Global displacement is at a record high, with children under 18 accounting for 40 percent of the 79.5
million people forcibly displaced. Children in these conflict and crisis contexts make up about 20 percent
of the world’s primary-school aged children, but represent about 50 percent of those not in school. While
improvements in education access have been made, one in three refugee children still have no access to
primary education, and two-thirds of these drop out before they make it to secondary education.
At the same time, the world faces a learning crisis, with far too many children not learning the basics in
school. There are numerous examples – from Ghana and Malawi, where more than 80 percent of students
at the end of grade 2 were unable to read a single familiar word such as ‘the’ or ‘cat’, to urban Pakistan
where 40 percent of grade 3 students could not solve a basic two-digit subtraction such as 54 – 25.
Such examples shine a spotlight on the need for more and better data on who is learning and who is not.
Yet children and youth in conflict and crisis contexts, who have experienced disruption to their education
and may suffer physically and emotionally from the effects of conflict and crisis, often remain invisible
within national education data management systems.
This may be because they are excluded, either deliberately or for practical reasons, from participating in
national assessments. Alternatively, national assessment data may not be disaggregated along important

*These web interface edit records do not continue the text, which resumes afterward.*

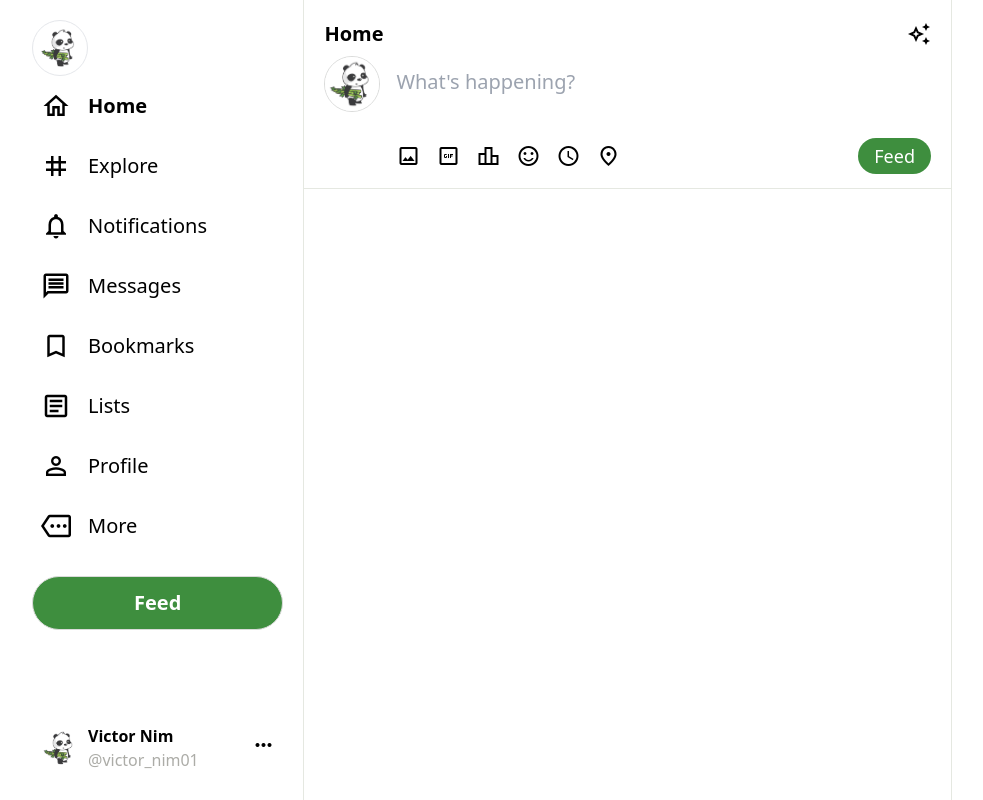
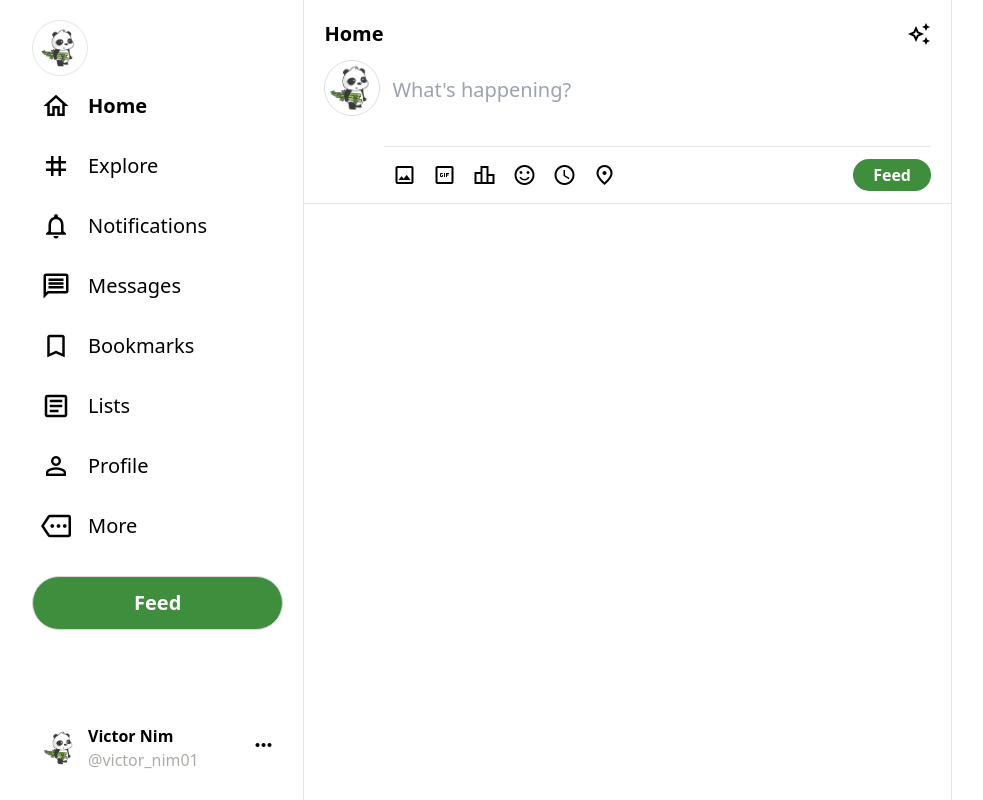
Before and after one commit to vnim94/feed, a React (Create React App) app in the folder client/: page /home in a window 1280 px wide. Shown: the whole page, without its empty margins (158-1141 px from the left). Built offline with nearby package versions, Linux system fonts and the light colour scheme.

Commit message:
updated tweet box styling

```diff
--- a/client/src/feed/Feed.js
+++ b/client/src/feed/Feed.js
@@ -6,24 +6,24 @@ function Feed({ children }) {
 
     return (
         <div className="w-3/4 flex flex-col border-l border-r border-l-grey-3 border-r-grey-3">
-            <div className="p-5 border-b border-b-grey-3">
-                <div className="sticky flex flex-row items-center justify-between">
+            <div className="px-5 pt-5 border-b border-b-grey-3">
+                <div className="pb-3 sticky flex flex-row items-center justify-between">
                     <span className="font-bold text-xl">Home</span>
                     <span className="material-icons-outlined">auto_awesome</span>
                 </div>
-                <div className="pb-5 h-full flex flex-row">
-                    <div className="pt-2 pr-2">
+                <div className="flex flex-row flex-grow">
+                    <div className="mr-1">
                         <img className="h-14 w-14 border border-grey-4 rounded-full" src="/phunky-panda.png" alt="avatar"></img>
                     </div>
-                    <div className="pt-2 flex flex-grow flex-col justify-between">
-                        <div className="px-2">
-                            <input className="py-3 text-xl appearance-none outline-none" placeholder="What's happening?" onFocus={() => setInputFocused(true)}></input>
-                            {inputFocused && <div className="py-2 border-b border-b-grey-3 flex flex-row items-center">
+                    <div className="flex flex-grow flex-col">
+                        <div className="p-2 border-b border-b-grey-3">
+                            <textarea className="pt-2 w-full text-xl appearance-none outline-none resize-none" placeholder="What's happening?" onFocus={() => setInputFocused(true)}></textarea>
+                            {inputFocused && <div className="flex flex-row items-center">
                                 <span className="mr-2 text-lg text-green-7 material-icons-outlined">public</span>
                                 <span className="text-green-7 font-semibold text-sm">Everyone can reply</span>
                             </div>}
                         </div>
-                        <div className="flex flex-row items-center justify-between">
+                        <div className="py-2 flex flex-row items-center justify-between">
                             <div className="">
                                 <span className="p-2 material-icons-outlined rounded-full cursor-pointer hover:bg-green-2 duration-150">image</span>
                                 <span className="p-2 material-icons-outlined rounded-full cursor-pointer hover:bg-green-2 duration-150">gif_box</span>
@@ -32,7 +32,7 @@ function Feed({ children }) {
                                 <span className="p-2 material-icons-outlined rounded-full cursor-pointer hover:bg-green-2 duration-150">schedule</span>
                                 <span className="p-2 material-icons-outlined rounded-full cursor-pointer hover:bg-green-2 duration-150">place</span>
                             </div>
-                            <button className="px-4 py-1 bg-green-7 text-white-1 text-lg border-grey-4 rounded-full flex items-center justify-center hover:bg-green-6">Feed</button>
+                            <button className="px-5 py-1 bg-green-7 text-white-1 text-base font-semibold border-grey-4 rounded-full flex items-center justify-center hover:bg-green-6">Feed</button>
                         </div>
                     </div>
                 </div>
```
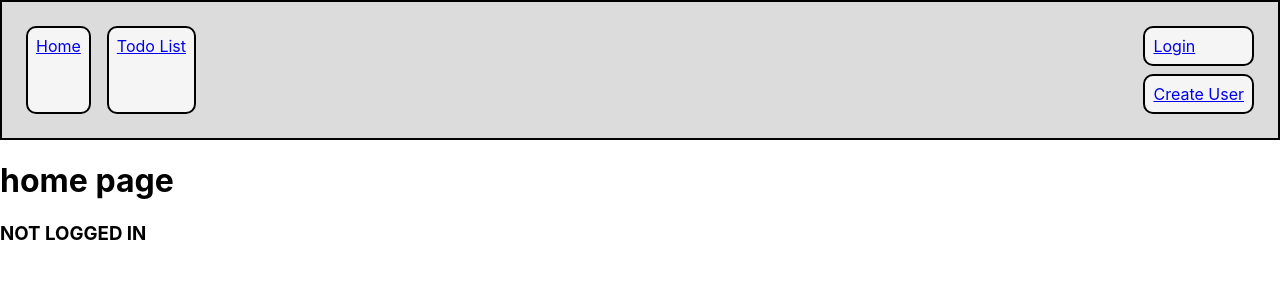
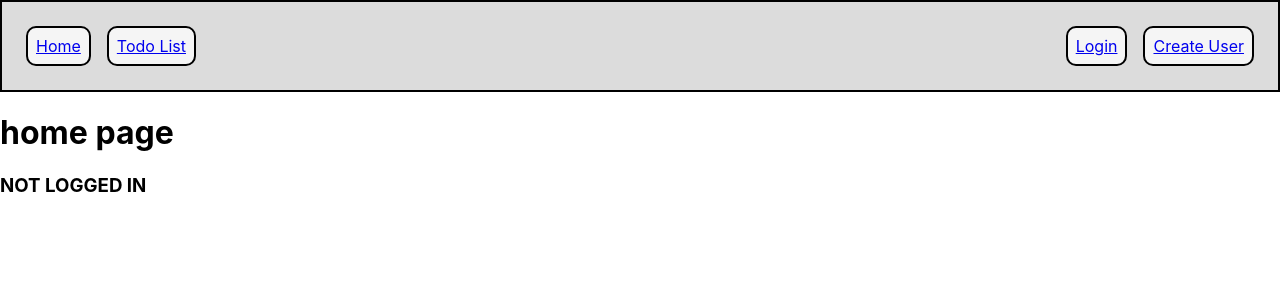
Before and after one commit to mitchell-mccracken/react-todo-app-client, a React (Create React App) app: page / in a window 1280 px wide. Shown: the top 300 px of the page. Built offline with nearby package versions, Linux system fonts and the light colour scheme.

Commit message:
added styling

```diff
--- a/src/styles/navBar.css
+++ b/src/styles/navBar.css
@@ -7,7 +7,7 @@
   justify-content: space-between;
 }
 
-#links-wrapper {
+#links-wrapper, #user-info-wrapper {
   display: flex;
 
 }
```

dimensions, such as international protection and displacement status, socioeconomic status, gender,
location or disability status, which would reveal inequities and exclusions.